Other Bilateral Questions
The Soviets and we have been reviewing areas of bilateral cooperation beyond those agreed at the Moscow summit. We have had a detailed NSSM study done10 and the agencies are now under instruction to move rapidly with the Soviets in such fields as cultural exchange, transportation, agricultural research, oceanography and, possibly peaceful uses of atomic energy.11 Brezhnev agreed to issue similar instructions to the Soviet side.
On the basis of Brezhnev’s mood and the contents of the talks, it is likely that you will hold the high cards at the summit. Judged against the background of recent changes in the Soviet leadership, and the strong public commitment Brezhnev has made to a conciliatory relationship with you, he must succeed in Washington. Your China policy and Soviet economic difficulties are your strong points.
At the same time, the probable results can mark a further advance in our relations. By the time he departs the US on June 26, he should be deeply committed to a more positive relationship with the US. He will, of course, try to exploit it, especially against the Chinese and also in Europe. But your trip to Europe this fall, and the careful efforts we have [Page 460] made to keep the British, Germans and French informed on the key Soviet-American issues should enable you to offset whatever tactical moves Brezhnev makes in the wake of the summit.
- Source: National Archives, Nixon Presidential Materials, NSC Files, Kissinger Office Files, Box 68, Country Files—Europe—USSR, Dobrynin/Kissinger, Vol. 17, May–June 1973. Secret; Sensitive; Exclusively Eyes Only. Sent for information.↩

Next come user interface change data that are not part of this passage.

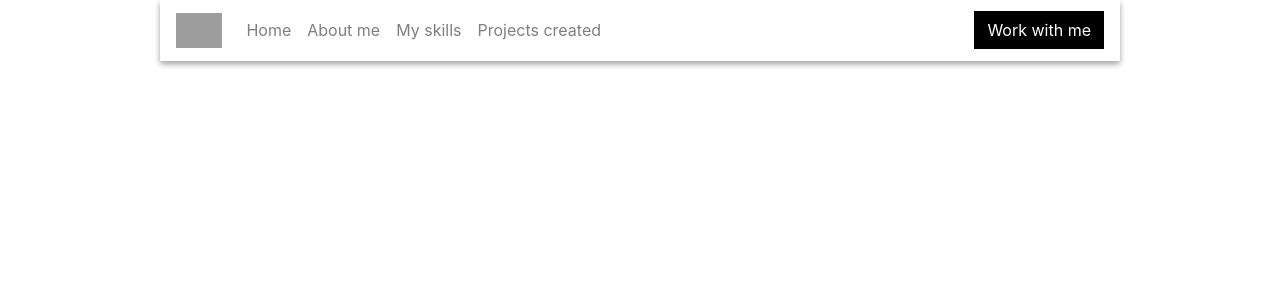
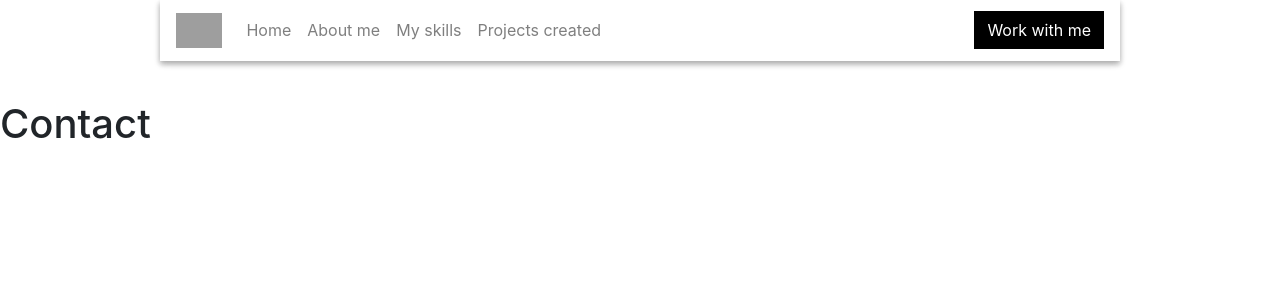
Before and after one commit to AlejandroMilan/MilanPortfolio, a Nuxt app: page /contact in a window 1280 px wide. Shown: the top 300 px of the page. Built offline with nearby package versions, Linux system fonts and the light colour scheme; grey boxes are pictures that could not be loaded.

Commit message:
Contact page created

```diff
--- /dev/null
+++ b/pages/contact.vue
@@ -0,0 +1,8 @@
+<template>
+  <h1>Contact</h1>
+</template>
+
+<script lang="ts">
+import Vue from 'vue'
+export default Vue.extend({})
+</script>
```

- A reference to the meeting between Kissinger and Brezhnev on April 24 when they discussed Vietnam. See Foreign Relations, 1969–1976, volume XIV, Soviet Union, October 1971–May 1972, Document 163.↩
- See Documents 105 and 110.↩
- See Document 108 and footnote 2 thereto.↩
- The Soviet draft of the Basic Principles of the SALT agreement was transmitted in backchannel message WH 30981 from Johnson in Geneva to Kissinger, May 2, 2349Z. (National Archives, Nixon Presidential Materials, NSC Files, Box 427, Backchannel Messages, 1973, SALT, Geneva)↩
- The U.S. counter draft is in the second section of backchannel message WH 30981.↩
- See footnote 7, Document 109.↩
- See footnote 5, Document 110.↩
- No record of this conversation was found. See Document 115.↩
- For NSSM 176 and its response, see Documents 83 and 93.↩
- See Document 103.↩